The students are rebuilding a 1988 Jaguar XJS convertible, a Volkswagen GTI, a 1942 Chevy truck and building Factory Five Cobra Kit Cars from scratch. They also provide road side service for Chamberlain’s 15 school vans, changing flat tires, and regularly maintaining the vehicles by rotating tires, changing wiper blades and oil. Every day offers a unique learning experience.

A recent graduate, Jake K., continued on to study at Universal Technical Institute in Norwood. Jake is taking an off-site driver’s education course and is saving for his first car, which he’s pretty excited about it. He recently helped his sister avoid buying a car with hidden rust and instead educated her so she could purchase a car with more value. The course has even inspired students like Jake K. to do better in the classroom and pass the MCAS.

Andrea with her first car, a 1985 Ford Escort.

Andrea with her first car, a 1985 Ford Escort.

Who knew the students love for cars would translate into them doing well in school.

What was your first car?

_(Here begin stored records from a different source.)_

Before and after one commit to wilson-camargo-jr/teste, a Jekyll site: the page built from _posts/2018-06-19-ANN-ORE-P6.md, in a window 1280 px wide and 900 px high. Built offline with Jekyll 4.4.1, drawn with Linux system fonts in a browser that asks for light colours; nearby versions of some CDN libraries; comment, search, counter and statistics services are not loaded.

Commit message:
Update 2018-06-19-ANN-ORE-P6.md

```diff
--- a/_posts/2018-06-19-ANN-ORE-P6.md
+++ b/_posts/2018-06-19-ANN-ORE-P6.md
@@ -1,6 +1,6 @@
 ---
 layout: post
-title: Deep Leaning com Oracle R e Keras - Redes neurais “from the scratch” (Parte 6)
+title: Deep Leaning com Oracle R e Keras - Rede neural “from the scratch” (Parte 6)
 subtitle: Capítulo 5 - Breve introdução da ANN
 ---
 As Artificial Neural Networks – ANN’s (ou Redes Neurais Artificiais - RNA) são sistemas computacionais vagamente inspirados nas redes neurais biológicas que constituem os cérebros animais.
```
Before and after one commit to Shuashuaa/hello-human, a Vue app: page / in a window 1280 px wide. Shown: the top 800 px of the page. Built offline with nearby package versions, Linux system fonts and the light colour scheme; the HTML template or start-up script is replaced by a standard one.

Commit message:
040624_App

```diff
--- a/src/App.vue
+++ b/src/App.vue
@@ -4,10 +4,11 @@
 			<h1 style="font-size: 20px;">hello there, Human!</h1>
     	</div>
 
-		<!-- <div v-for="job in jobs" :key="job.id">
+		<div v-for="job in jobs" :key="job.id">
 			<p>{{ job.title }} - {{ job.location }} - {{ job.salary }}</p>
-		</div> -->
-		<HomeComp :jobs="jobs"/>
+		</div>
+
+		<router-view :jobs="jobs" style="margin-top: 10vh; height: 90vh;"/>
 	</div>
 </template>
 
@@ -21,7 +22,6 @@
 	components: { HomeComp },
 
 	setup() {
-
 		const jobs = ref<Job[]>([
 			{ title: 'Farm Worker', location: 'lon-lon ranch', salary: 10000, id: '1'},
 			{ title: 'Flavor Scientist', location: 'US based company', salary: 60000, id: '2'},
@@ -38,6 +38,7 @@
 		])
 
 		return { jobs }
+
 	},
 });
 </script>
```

We’d love to hear about it! Add comments in the section below and consider sharing this with parents who have special needs children and would benefit from knowing about Chamberlain International School.